Giraffe-alympics: Humans may dive from 10 meters or more, but the distance between heart and head does not change significantly. Giraffes, by contrast, can lower their heads 18 feet to drink water without their brains exploding. Then they can take off galloping if a predator approaches, all the while maintaining constant fluid pressure. PhysOrg wrote in a short article, “Giraffes are living proof that cells’ pressure matters.” It’s about researchers in France who came up with a better model to explain fluid pressure in tissues when cells divide. The new model explains how a tissue maintains a steady state between cell division and cell death. “If that were the case, very tall organisms such as giraffes could not exist, because the cells in their lower body would die under pressure.”
Lizard diving competition: Like cats, lizards land on their feet after a fall; but unlike cats, they do it with a twist of the tail. “Lizards in their natural environment encounter various situations where they could fall, PhysOrg explained. “For instance, they could fall while fighting over territory, seeking food, or even mating. To avoid injuries, they must have a way to turn themselves during a fall to land safely on their feet. ” PhysOrg reported how researchers from UCBerkeley took high-speed video of green anoles and flat-tailed house geckos to see how they do it. They were impressed enough to design a Righting Bot robot that imitates the tail-flick trick. They believe their findings “could also help engineers to design air– or land-based robots with better stability.”

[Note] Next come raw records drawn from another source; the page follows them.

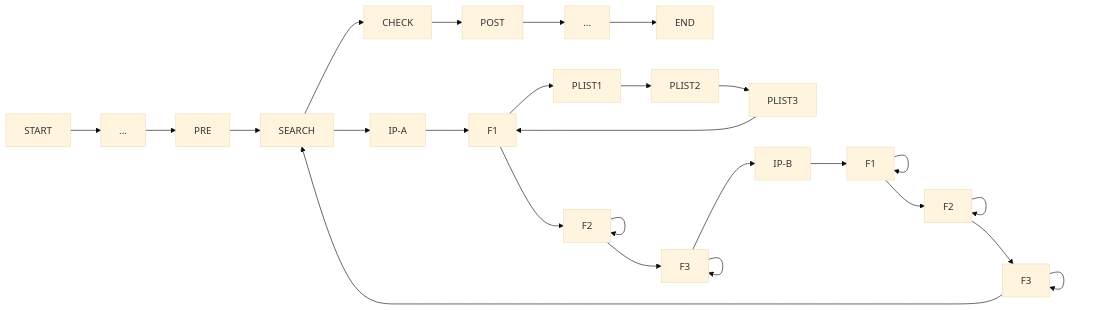
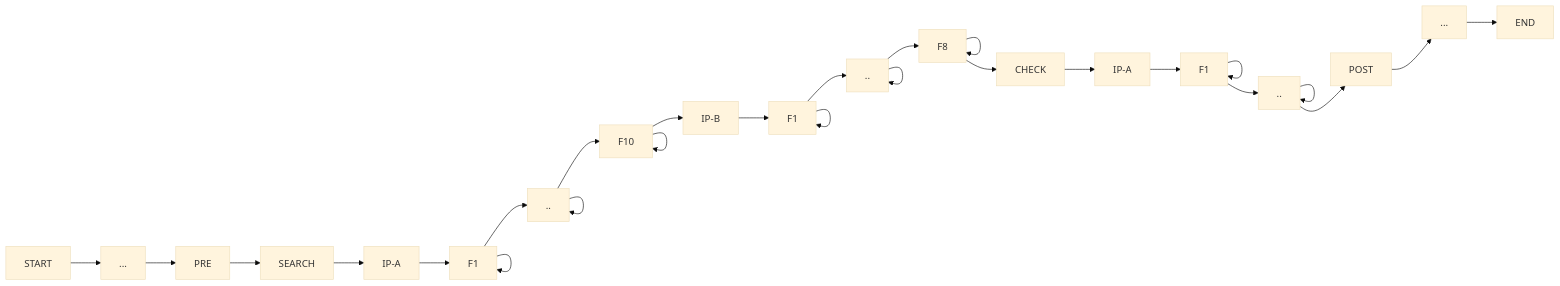
Before and after one commit to imahamdan/ctt_docs: the second of 11 diagrams in Writerside/topics/convergedvminsearch-1.md, drawn with Mermaid (base theme). The commit also changed other lines of this file and 11 other files, not shown here.

````diff
--- a/Writerside/topics/convergedvminsearch-1.md
+++ b/Writerside/topics/convergedvminsearch-1.md
@@ -33,15 +40,21 @@
 ```mermaid
 graph LR
-  T10["START"] --> T0["..."] --> T1["PRE"] --> T2["SEARCH"] --> T3["CHECK"] --> T4["POST"] --> TN["..."]--> TE["END"]
+  T10["START"] --> T0["..."] --> T1["PRE"] --> T2["SEARCH"] 
   T2 --> IP-A 
-  IP-A --> FA1["F1"] --> FA2["F2"] --> FA3["F3"]
+  IP-A --> FA1["F1"] --> FA2[".."] --> FA3["F10"]
   FA2 --> FA2
   FA3 --> FA3
-  FA1 --> PLIST1 --> PLIST2 --> PLIST3 --> FA1
-  IP-B --> FB1["F1"] --> FB2["F2"] --> FB3["F3"] --> T2
+  FA1 --> FA1
+  IP-B --> FB1["F1"] --> FB2[".."] --> FB3["F8"]
   FB1 --> FB1
   FB2 --> FB2
   FB3 --> FB3
   FA3 --> IP-B
-  
+  FB3 --> T3["CHECK"]
+  T3 --> CIP["IP-A"]
+  CIP-->CF1["F1"]
+  CF1 --> CF1
+  CF1 --> CF2[".."]
+  CF2 -->CF2
+  CF2 --> T4["POST"] --> TN["..."]--> TE["END"]
 ```
````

Ageless diving seabirds: One might think that animals with the most strenuous lives would age sooner, but guillemots (a species of diving bird) maintain fitness until their last dive, without showing signs of aging. “The guillemots — which look similar to penguins but can fly — have the highest flight costs of any bird and expend substantial energy for diving,” Science Daily explained. “Their high metabolisms and frequent dives should produce oxidative stress, causing the birds to deteriorate as they age. But, the researchers discovered that the birds stay fit and active as they grow older, maintaining their flying, diving, and foraging abilities.” Kyle Elliott (U of Manitoba) remarked, “Not only do these birds live very long, but they maintain their energetic lifestyle in a very extreme environment into old age.” Maybe they could help humans in the Aging Competition in which everyone is participating….
Continue Reading on crev.info